REQUIRED WORK:
Output the entries that follow character for character. Leave every image out.

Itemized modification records
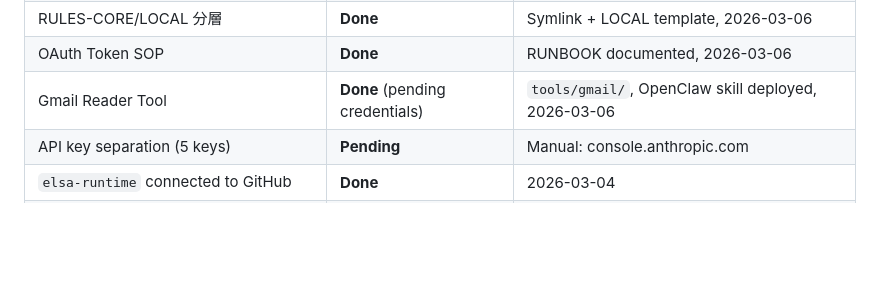
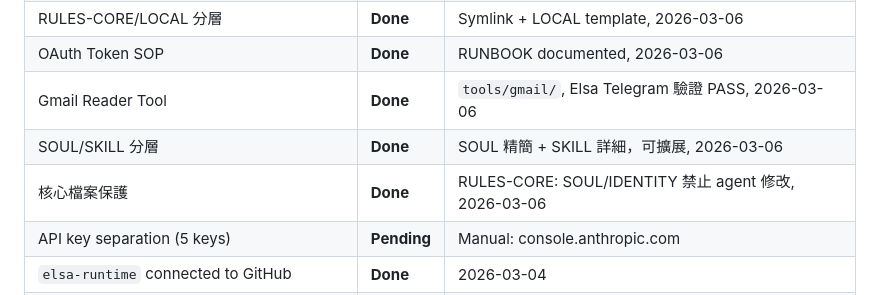
Before and after one commit to CYMaxwellLee/elsa-runtime, a Markdown page: PROGRESS.md, the part around the change. GitHub-like rendering; blank space fills up the shorter version.

```diff
--- a/PROGRESS.md
+++ b/PROGRESS.md
@@ -79,7 +79,9 @@ _Design docs: [elsa-system](https://github.com/CYMaxwellLee/Elsa-System) / Roadm
 | Browser (Playwright 1.58.0 + Chrome) | **Done** | OpenClaw built-in browser, 2026-03-04 |
 | RULES-CORE/LOCAL 分層 | **Done** | Symlink + LOCAL template, 2026-03-06 |
 | OAuth Token SOP | **Done** | RUNBOOK documented, 2026-03-06 |
-| Gmail Reader Tool | **Done** (pending credentials) | `tools/gmail/`, OpenClaw skill deployed, 2026-03-06 |
+| Gmail Reader Tool | **Done** | `tools/gmail/`, Elsa Telegram 驗證 PASS, 2026-03-06 |
+| SOUL/SKILL 分層 | **Done** | SOUL 精簡 + SKILL 詳細，可擴展, 2026-03-06 |
+| 核心檔案保護 | **Done** | RULES-CORE: SOUL/IDENTITY 禁止 agent 修改, 2026-03-06 |
 | API key separation (5 keys) | **Pending** | Manual: console.anthropic.com |
 | `elsa-runtime` connected to GitHub | **Done** | 2026-03-04 |
 | Disk: 46GB free | OK | Phase 1-2 sufficient |
```
Also changed, not shown: SESSION-LOG.md (+28 -3 lines).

RESULT OF THIS TASK:
Before and after one commit to CYMaxwellLee/elsa-runtime, a Markdown page: PROGRESS.md, the part around the change. GitHub-like rendering; blank space fills up the shorter version.

```diff
--- a/PROGRESS.md
+++ b/PROGRESS.md
@@ -79,7 +79,9 @@ _Design docs: [elsa-system](https://github.com/CYMaxwellLee/Elsa-System) / Roadm
 | Browser (Playwright 1.58.0 + Chrome) | **Done** | OpenClaw built-in browser, 2026-03-04 |
 | RULES-CORE/LOCAL 分層 | **Done** | Symlink + LOCAL template, 2026-03-06 |
 | OAuth Token SOP | **Done** | RUNBOOK documented, 2026-03-06 |
-| Gmail Reader Tool | **Done** (pending credentials) | `tools/gmail/`, OpenClaw skill deployed, 2026-03-06 |
+| Gmail Reader Tool | **Done** | `tools/gmail/`, Elsa Telegram 驗證 PASS, 2026-03-06 |
+| SOUL/SKILL 分層 | **Done** | SOUL 精簡 + SKILL 詳細，可擴展, 2026-03-06 |
+| 核心檔案保護 | **Done** | RULES-CORE: SOUL/IDENTITY 禁止 agent 修改, 2026-03-06 |
 | API key separation (5 keys) | **Pending** | Manual: console.anthropic.com |
 | `elsa-runtime` connected to GitHub | **Done** | 2026-03-04 |
 | Disk: 46GB free | OK | Phase 1-2 sufficient |
```
Also changed, not shown: SESSION-LOG.md (+28 -3 lines).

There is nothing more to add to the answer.